Dataset extract section start
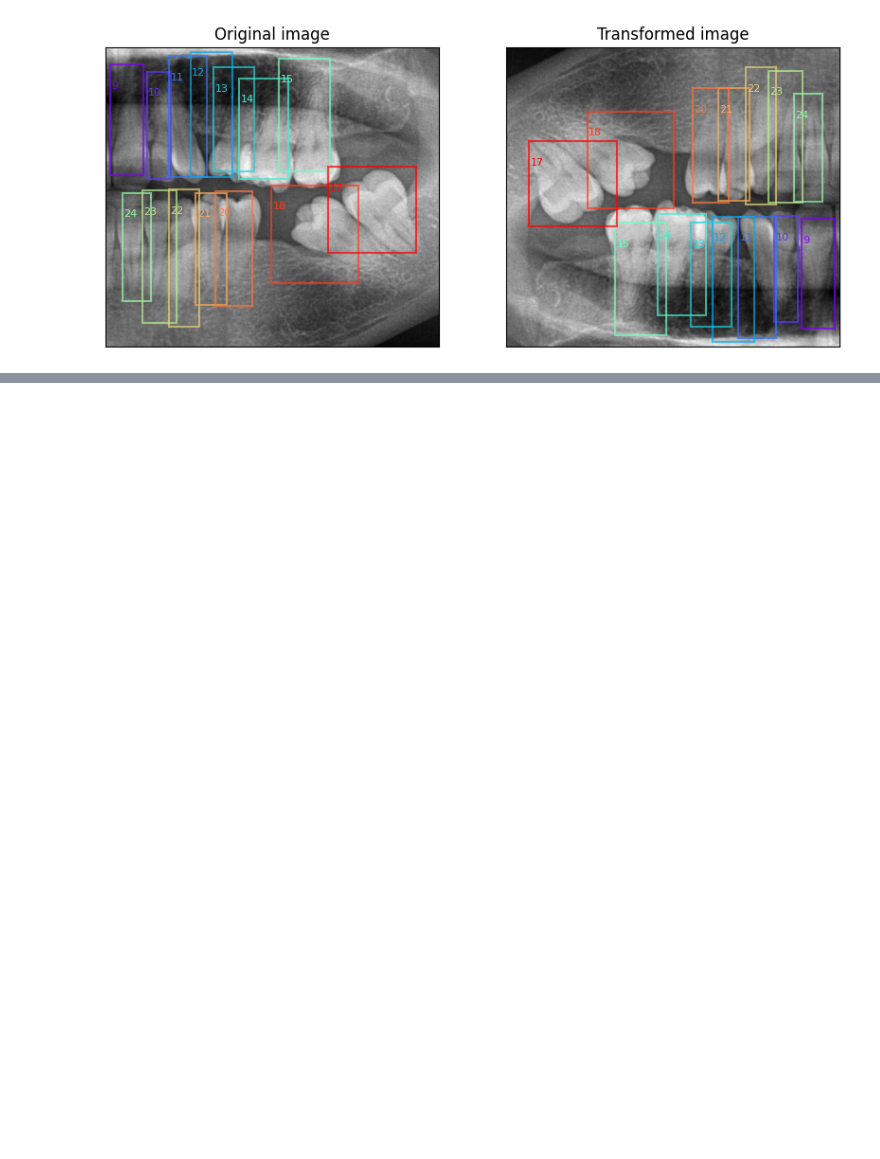
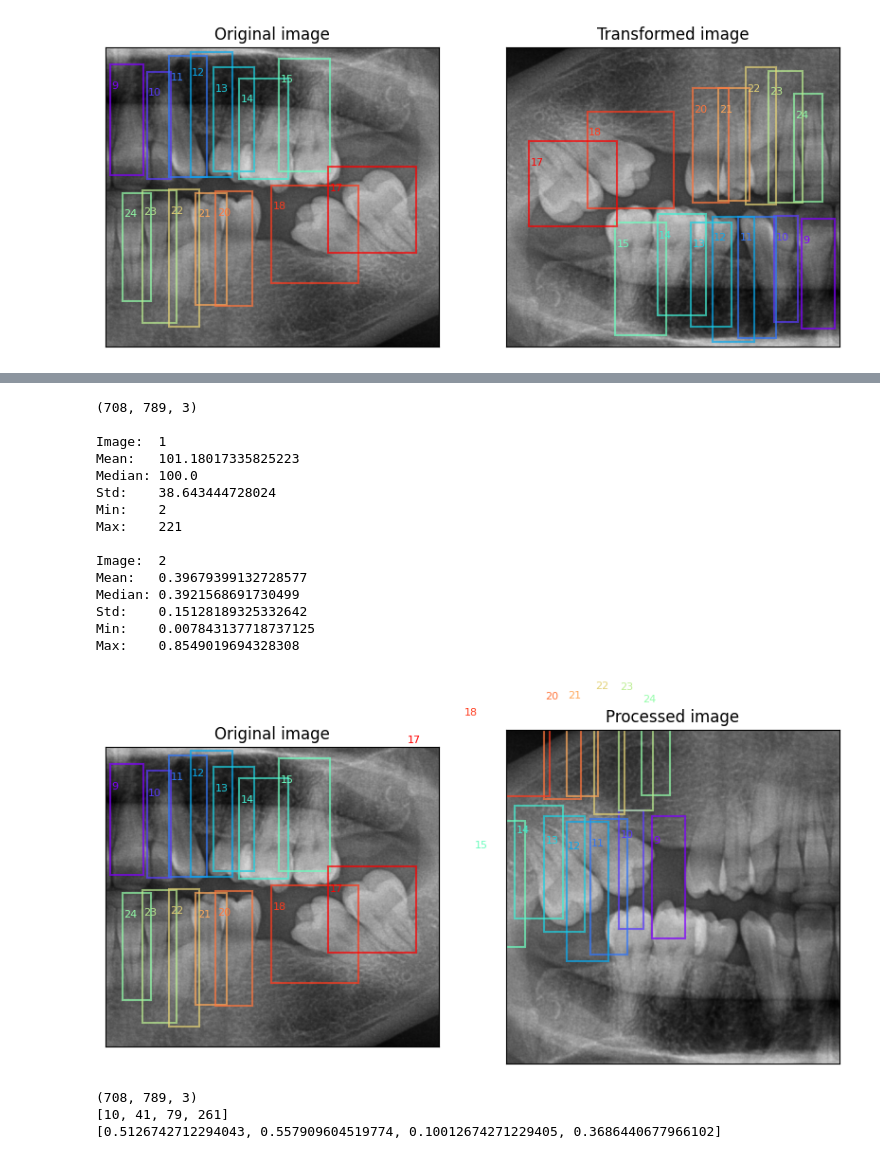
Before and after one commit to awerdich/computervision, a Jupyter notebook: notebooks/detection/07_dataset.ipynb, the cells around one changed output, grey strips where cells are left out. Saved outputs shown, nothing was run; the diff lists cells and outputs as text; code cells hidden in the pictures; blank space fills up the shorter version.

```diff
--- a/notebooks/detection/07_dataset.ipynb
+++ b/notebooks/detection/07_dataset.ipynb
@@ -105,6 +100,8 @@ idx = 350
 file_list = sorted(list(df['file_name'].unique()))
 file = os.path.join(xrays_dir, file_list[idx])
 im = ImageData().load_image(file)
+# We need an RGB image as input for the model
+im = ImageData().np2color(im)
 bbox_list = df.loc[df['file_name'] == file_name, 'bbox'].tolist()
 label_list = df.loc[df['file_name'] == file_name, 'ada'].tolist()
 
@@ -130,7 +127,5 @@ ax[0].set(title='Original image')
 ax[1] = plot_boxes(image=transformed_im, box_list=transformed_bbox_list, ax=ax[1], label_list=transformed_label_list)
 ax[1].set(title='Transformed image')
 plt.show()
-
-# Now, we need to process the image using the hugging face transformer
 # %% [output]
 [figure]
@@ -136,0 +134,7 @@ plt.show()
+# %%
+# Create the tensors for the model input
+# Load the image processor from the Hugging Face transformer library
+hf_checkpoint = 'PekingU/rtdetr_v2_r101vd'
+processor_parameters = {'format': 'coco_detection'}
+processor = RTDetrImageProcessor(**processor_parameters)
+display(processor)
@@ -136,0 +159,65 @@ plt.show()
+# %%
+# Process the image and take a look at the processed image and annotations
+print(transformed_im.shape)
+output = processor(images=transformed_im, annotations=annotations, return_tensors='pt')
+
+# Get the image
+output_array = output['pixel_values'].numpy()
+output_im = np.transpose(np.squeeze(output_array), (1, 2,0))\
+
+# The labels and bounding boxes
+output_labels = list(output['labels'][0]['class_labels'].numpy())
+
+# The bounding boxes
+output_bboxes = list(output['labels'][0]['boxes'].numpy())
+# The bounding boxes are in YOLO format. We need to convert them into COCO
+# For this we need the reference size
+reference_size = list(output['labels'][0]['size'].numpy())
+h = int(reference_size[0])
+w = int(reference_size[1])
+output_bboxes_xyxy = [yolo2xywh(list(box), image_width=w, image_height=h) for box in output_bboxes]
+
+# Some simple image stats
+for i, img in enumerate([transformed_im, output_im]):
+    print()
+    print(f'Image:  {i+1}')
+    print(f'Mean:   {np.mean(img)}')
+    print(f'Median: {np.median(img)}')
+    print(f'Std:    {np.std(img)}')
+    print(f'Min:    {np.min(img)}')
+    print(f'Max:    {np.max(img)}')
+
+# Let's plot the image with the bounding boxes after processing
+fig, ax = plt.subplots(nrows=1, ncols=2, figsize=(10,5))
+ax[0] = plot_boxes(image=im, box_list=bbox_list, ax=ax[0], label_list=label_list)
+ax[0].set(title='Original image')
+ax[1] = plot_boxes(image=output_im, box_list=output_bboxes_xyxy, ax=ax[1], label_list=output_labels)
+ax[1].set(title='Processed image')
+plt.show()
+# %% [output]
+(708, 789, 3)
+
+Image:  1
+Mean:   101.18017335825223
+Median: 100.0
+Std:    38.643444728024
+Min:    2
+Max:    221
+
+Image:  2
+Mean:   0.39679399132728577
+Median: 0.3921568691730499
+Std:    0.15128189325332642
+Min:    0.007843137718737125
+Max:    0.8549019694328308
+[figure, added]
+# %%
+print(transformed_im.shape)
+box = list(bbox_list[0])
+print(box)
+yolo_box = xywh2yolo(coco_bbox=box, image_width=transformed_im.shape[1], image_height=transformed_im.shape[0])
+print(yolo_box)
+# %% [output]
+(708, 789, 3)
+[10, 41, 79, 261]
+[0.5126742712294043, 0.557909604519774, 0.10012674271229405, 0.3686440677966102]
```
Also changed, not shown: parts of 5 cells of this notebook, 4 other files.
Dataset extract section end
Line by line, print the records exactly, leaving the pictures behind.

Before and after one commit to awerdich/computervision, a Jupyter notebook: notebooks/detection/07_dataset.ipynb, the cells around one changed output, grey strips where cells are left out. Saved outputs shown, nothing was run; the diff lists cells and outputs as text; code cells hidden in the pictures; blank space fills up the shorter version.

```diff
--- a/notebooks/detection/07_dataset.ipynb
+++ b/notebooks/detection/07_dataset.ipynb
@@ -105,6 +100,8 @@ idx = 350
 file_list = sorted(list(df['file_name'].unique()))
 file = os.path.join(xrays_dir, file_list[idx])
 im = ImageData().load_image(file)
+# We need an RGB image as input for the model
+im = ImageData().np2color(im)
 bbox_list = df.loc[df['file_name'] == file_name, 'bbox'].tolist()
 label_list = df.loc[df['file_name'] == file_name, 'ada'].tolist()
 
@@ -130,7 +127,5 @@ ax[0].set(title='Original image')
 ax[1] = plot_boxes(image=transformed_im, box_list=transformed_bbox_list, ax=ax[1], label_list=transformed_label_list)
 ax[1].set(title='Transformed image')
 plt.show()
-
-# Now, we need to process the image using the hugging face transformer
 # %% [output]
 [figure]
@@ -136,0 +134,7 @@ plt.show()
+# %%
+# Create the tensors for the model input
+# Load the image processor from the Hugging Face transformer library
+hf_checkpoint = 'PekingU/rtdetr_v2_r101vd'
+processor_parameters = {'format': 'coco_detection'}
+processor = RTDetrImageProcessor(**processor_parameters)
+display(processor)
@@ -136,0 +159,65 @@ plt.show()
+# %%
+# Process the image and take a look at the processed image and annotations
+print(transformed_im.shape)
+output = processor(images=transformed_im, annotations=annotations, return_tensors='pt')
+
+# Get the image
+output_array = output['pixel_values'].numpy()
+output_im = np.transpose(np.squeeze(output_array), (1, 2,0))\
+
+# The labels and bounding boxes
+output_labels = list(output['labels'][0]['class_labels'].numpy())
+
+# The bounding boxes
+output_bboxes = list(output['labels'][0]['boxes'].numpy())
+# The bounding boxes are in YOLO format. We need to convert them into COCO
+# For this we need the reference size
+reference_size = list(output['labels'][0]['size'].numpy())
+h = int(reference_size[0])
+w = int(reference_size[1])
+output_bboxes_xyxy = [yolo2xywh(list(box), image_width=w, image_height=h) for box in output_bboxes]
+
+# Some simple image stats
+for i, img in enumerate([transformed_im, output_im]):
+    print()
+    print(f'Image:  {i+1}')
+    print(f'Mean:   {np.mean(img)}')
+    print(f'Median: {np.median(img)}')
+    print(f'Std:    {np.std(img)}')
+    print(f'Min:    {np.min(img)}')
+    print(f'Max:    {np.max(img)}')
+
+# Let's plot the image with the bounding boxes after processing
+fig, ax = plt.subplots(nrows=1, ncols=2, figsize=(10,5))
+ax[0] = plot_boxes(image=im, box_list=bbox_list, ax=ax[0], label_list=label_list)
+ax[0].set(title='Original image')
+ax[1] = plot_boxes(image=output_im, box_list=output_bboxes_xyxy, ax=ax[1], label_list=output_labels)
+ax[1].set(title='Processed image')
+plt.show()
+# %% [output]
+(708, 789, 3)
+
+Image:  1
+Mean:   101.18017335825223
+Median: 100.0
+Std:    38.643444728024
+Min:    2
+Max:    221
+
+Image:  2
+Mean:   0.39679399132728577
+Median: 0.3921568691730499
+Std:    0.15128189325332642
+Min:    0.007843137718737125
+Max:    0.8549019694328308
+[figure, added]
+# %%
+print(transformed_im.shape)
+box = list(bbox_list[0])
+print(box)
+yolo_box = xywh2yolo(coco_bbox=box, image_width=transformed_im.shape[1], image_height=transformed_im.shape[0])
+print(yolo_box)
+# %% [output]
+(708, 789, 3)
+[10, 41, 79, 261]
+[0.5126742712294043, 0.557909604519774, 0.10012674271229405, 0.3686440677966102]
```
Also changed, not shown: parts of 5 cells of this notebook, 4 other files.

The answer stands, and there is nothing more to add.